• The problem:
The word "accessibility" appears in some lines of the listing below; report how many such lines there are, and nothing else.
####################
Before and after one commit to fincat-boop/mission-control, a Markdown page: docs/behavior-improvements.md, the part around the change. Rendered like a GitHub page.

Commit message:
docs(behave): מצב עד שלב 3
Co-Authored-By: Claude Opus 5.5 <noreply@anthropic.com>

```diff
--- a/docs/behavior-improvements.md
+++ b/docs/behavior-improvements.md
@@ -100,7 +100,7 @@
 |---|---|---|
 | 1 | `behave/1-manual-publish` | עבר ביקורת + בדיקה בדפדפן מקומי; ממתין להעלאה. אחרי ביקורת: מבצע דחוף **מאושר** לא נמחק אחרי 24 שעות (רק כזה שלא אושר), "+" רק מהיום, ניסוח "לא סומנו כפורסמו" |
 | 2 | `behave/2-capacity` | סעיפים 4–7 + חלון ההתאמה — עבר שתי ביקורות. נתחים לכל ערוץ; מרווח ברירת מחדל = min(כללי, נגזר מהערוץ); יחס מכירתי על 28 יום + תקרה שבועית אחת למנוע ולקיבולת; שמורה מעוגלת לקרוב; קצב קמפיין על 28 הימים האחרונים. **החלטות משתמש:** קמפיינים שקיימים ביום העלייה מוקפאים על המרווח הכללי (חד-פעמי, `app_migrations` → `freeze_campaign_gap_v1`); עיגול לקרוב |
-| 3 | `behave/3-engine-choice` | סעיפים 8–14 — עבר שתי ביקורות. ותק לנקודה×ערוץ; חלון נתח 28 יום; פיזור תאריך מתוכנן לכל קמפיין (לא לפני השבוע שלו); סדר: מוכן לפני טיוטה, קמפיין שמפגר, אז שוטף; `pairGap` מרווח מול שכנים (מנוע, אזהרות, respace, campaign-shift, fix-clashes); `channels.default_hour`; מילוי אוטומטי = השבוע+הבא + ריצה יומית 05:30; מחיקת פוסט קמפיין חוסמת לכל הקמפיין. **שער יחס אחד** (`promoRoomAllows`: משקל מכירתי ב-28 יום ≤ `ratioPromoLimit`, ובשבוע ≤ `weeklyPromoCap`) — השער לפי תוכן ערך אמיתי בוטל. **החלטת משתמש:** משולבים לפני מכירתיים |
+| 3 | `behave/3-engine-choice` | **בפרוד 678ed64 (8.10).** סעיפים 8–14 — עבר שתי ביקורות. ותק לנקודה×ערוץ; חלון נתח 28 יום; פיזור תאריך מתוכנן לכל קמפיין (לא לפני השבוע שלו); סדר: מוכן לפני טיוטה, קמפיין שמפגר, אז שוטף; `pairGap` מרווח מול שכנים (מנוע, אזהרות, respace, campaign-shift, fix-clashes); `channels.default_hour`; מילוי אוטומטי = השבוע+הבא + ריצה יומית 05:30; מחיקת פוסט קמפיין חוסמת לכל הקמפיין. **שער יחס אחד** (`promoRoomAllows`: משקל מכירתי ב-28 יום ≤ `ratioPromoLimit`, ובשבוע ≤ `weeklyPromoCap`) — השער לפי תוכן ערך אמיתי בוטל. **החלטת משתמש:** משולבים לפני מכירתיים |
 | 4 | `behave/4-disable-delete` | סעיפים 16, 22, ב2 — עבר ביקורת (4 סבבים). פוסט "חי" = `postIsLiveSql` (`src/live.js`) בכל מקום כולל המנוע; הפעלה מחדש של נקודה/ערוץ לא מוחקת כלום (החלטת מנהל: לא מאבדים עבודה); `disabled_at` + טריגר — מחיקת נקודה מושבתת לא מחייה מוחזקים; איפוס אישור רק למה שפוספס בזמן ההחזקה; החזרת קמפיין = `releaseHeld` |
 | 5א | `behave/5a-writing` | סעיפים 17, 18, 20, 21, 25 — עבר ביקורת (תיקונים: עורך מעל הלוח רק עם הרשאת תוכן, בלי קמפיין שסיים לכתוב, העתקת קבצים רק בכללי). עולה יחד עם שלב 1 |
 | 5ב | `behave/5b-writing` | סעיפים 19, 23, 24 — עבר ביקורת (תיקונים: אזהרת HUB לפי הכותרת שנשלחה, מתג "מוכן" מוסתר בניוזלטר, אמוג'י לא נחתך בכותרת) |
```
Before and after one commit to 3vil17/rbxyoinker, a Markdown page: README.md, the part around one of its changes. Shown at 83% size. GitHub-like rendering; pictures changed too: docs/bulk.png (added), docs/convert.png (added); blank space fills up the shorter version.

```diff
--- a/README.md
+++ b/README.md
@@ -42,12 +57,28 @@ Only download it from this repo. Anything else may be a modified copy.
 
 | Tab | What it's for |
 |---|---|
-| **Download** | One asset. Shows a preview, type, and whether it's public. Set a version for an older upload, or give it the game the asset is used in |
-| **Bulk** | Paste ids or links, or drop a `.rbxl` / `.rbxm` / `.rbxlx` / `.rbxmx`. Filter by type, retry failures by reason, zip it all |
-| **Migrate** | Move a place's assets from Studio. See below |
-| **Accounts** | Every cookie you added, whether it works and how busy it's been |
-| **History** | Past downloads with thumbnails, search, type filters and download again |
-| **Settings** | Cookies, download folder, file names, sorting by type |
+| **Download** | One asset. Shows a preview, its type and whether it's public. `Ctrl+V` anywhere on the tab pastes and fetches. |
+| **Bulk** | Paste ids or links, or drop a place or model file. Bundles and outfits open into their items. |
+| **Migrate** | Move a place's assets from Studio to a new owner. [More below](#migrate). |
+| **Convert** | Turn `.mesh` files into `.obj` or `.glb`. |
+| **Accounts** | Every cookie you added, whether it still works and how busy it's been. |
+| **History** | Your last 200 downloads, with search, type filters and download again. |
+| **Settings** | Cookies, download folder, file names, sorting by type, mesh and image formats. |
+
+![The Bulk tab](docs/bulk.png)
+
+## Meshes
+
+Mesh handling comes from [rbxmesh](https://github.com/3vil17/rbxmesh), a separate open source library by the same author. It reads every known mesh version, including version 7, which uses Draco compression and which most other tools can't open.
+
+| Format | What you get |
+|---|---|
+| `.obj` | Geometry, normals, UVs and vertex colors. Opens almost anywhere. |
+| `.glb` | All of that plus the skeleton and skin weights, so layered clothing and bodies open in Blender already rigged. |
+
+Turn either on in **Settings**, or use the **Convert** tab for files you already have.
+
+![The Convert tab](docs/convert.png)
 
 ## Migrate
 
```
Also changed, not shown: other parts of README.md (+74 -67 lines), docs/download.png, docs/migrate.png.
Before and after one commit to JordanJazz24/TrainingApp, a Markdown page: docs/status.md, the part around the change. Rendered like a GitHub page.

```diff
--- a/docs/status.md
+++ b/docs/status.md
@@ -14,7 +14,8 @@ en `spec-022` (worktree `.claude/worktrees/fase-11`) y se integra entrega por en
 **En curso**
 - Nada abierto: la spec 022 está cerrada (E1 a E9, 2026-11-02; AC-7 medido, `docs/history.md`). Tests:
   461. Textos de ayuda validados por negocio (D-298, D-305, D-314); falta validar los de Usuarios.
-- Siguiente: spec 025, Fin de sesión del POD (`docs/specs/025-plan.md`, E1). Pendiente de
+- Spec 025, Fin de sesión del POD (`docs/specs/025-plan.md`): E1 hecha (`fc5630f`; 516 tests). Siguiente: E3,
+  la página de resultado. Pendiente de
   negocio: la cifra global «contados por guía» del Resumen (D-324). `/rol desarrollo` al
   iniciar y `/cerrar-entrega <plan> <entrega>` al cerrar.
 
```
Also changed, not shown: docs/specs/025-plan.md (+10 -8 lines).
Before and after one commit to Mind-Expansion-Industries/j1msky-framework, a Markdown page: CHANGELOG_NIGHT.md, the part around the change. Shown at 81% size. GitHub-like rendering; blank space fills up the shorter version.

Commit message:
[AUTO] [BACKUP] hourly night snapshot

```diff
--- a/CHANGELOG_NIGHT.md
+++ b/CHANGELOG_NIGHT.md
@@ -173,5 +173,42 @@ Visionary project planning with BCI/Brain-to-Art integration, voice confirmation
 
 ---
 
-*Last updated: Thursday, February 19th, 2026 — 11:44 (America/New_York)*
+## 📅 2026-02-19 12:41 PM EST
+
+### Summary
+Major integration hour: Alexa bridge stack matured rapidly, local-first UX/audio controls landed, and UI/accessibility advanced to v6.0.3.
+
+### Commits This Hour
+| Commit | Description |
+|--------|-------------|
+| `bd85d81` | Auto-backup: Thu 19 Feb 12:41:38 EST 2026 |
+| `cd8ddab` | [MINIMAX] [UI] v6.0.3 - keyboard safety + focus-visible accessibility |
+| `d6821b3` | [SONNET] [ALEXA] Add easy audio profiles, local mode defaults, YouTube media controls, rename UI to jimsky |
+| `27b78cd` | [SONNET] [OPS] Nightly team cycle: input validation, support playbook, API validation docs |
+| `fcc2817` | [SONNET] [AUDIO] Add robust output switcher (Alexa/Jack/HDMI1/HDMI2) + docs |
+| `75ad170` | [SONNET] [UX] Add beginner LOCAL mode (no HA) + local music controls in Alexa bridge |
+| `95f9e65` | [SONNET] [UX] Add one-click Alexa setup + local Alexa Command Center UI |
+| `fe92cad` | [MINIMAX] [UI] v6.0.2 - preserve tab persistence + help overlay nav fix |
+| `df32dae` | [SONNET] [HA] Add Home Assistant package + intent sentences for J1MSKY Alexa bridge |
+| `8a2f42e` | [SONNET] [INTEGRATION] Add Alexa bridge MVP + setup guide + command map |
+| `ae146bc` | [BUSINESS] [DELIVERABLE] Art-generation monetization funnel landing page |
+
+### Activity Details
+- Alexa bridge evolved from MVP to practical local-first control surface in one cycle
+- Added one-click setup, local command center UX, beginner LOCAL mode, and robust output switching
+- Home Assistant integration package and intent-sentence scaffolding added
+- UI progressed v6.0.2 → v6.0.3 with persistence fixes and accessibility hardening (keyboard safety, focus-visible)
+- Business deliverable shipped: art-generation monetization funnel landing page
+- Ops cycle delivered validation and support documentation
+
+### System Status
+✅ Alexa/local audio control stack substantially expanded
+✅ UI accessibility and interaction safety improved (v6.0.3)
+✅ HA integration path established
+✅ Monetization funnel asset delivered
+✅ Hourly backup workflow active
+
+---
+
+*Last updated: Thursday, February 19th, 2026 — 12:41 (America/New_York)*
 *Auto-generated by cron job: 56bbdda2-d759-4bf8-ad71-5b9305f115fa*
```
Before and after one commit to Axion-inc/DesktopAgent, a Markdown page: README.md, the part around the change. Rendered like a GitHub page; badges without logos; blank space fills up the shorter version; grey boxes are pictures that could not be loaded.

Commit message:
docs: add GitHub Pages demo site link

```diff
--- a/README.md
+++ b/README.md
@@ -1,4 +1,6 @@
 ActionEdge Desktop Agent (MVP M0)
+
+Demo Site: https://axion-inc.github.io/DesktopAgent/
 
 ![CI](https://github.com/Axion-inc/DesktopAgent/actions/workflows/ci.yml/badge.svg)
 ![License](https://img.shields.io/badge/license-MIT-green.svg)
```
####################
• Response to the task:
4